__WORK REQUIRED__: In the records that follow, find each line with "from" and pull it out.

........

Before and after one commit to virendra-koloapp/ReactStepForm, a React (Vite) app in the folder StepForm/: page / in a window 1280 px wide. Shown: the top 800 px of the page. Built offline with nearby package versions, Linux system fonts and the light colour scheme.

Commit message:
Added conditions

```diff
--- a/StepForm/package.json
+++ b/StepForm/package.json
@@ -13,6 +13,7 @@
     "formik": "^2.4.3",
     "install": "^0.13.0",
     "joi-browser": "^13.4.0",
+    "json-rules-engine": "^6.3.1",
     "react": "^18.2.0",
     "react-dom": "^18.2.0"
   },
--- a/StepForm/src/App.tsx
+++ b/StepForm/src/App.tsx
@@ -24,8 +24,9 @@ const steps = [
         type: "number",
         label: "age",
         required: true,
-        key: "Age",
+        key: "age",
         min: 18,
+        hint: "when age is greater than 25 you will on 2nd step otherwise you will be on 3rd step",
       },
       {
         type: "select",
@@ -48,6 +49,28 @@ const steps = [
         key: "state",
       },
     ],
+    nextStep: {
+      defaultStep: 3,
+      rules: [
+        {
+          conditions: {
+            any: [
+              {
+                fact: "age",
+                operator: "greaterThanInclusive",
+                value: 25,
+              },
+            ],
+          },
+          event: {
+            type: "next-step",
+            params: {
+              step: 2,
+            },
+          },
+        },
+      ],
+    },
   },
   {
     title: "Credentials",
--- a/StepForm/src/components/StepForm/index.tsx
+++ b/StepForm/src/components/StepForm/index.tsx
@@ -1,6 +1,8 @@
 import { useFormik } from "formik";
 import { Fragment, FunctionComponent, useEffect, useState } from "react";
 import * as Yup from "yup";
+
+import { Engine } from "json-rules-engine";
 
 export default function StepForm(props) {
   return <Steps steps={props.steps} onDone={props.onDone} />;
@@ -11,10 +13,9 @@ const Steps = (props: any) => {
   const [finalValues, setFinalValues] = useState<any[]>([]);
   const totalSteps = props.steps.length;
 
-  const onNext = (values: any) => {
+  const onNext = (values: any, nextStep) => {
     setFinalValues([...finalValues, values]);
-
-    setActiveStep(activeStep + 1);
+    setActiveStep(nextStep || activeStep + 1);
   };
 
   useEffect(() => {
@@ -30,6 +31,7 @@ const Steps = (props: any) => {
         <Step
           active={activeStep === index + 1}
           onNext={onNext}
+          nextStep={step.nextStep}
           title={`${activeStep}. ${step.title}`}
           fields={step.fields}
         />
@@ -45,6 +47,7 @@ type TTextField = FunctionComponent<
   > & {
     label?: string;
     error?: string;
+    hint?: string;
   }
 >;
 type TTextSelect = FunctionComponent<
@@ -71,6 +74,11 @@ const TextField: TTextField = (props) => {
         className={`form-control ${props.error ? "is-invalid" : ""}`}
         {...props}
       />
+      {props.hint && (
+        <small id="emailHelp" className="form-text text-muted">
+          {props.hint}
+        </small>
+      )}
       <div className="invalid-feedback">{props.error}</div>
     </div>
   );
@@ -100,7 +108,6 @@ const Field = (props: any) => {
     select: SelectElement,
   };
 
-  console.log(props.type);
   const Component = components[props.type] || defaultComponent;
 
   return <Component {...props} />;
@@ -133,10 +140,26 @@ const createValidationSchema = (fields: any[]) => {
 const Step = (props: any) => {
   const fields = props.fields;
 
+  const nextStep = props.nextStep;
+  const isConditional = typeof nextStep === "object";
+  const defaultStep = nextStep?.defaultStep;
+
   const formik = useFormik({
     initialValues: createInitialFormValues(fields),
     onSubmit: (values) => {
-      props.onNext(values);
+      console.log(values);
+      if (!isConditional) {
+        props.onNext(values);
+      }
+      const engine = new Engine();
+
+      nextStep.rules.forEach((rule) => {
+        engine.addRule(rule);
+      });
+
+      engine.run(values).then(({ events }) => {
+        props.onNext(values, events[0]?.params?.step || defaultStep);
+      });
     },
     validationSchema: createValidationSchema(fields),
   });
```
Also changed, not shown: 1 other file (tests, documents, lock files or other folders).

........

__EXERCISE RESPONSE__:
 import { useFormik } from "formik";
 import { Fragment, FunctionComponent, useEffect, useState } from "react";
 import * as Yup from "yup";
+import { Engine } from "json-rules-engine";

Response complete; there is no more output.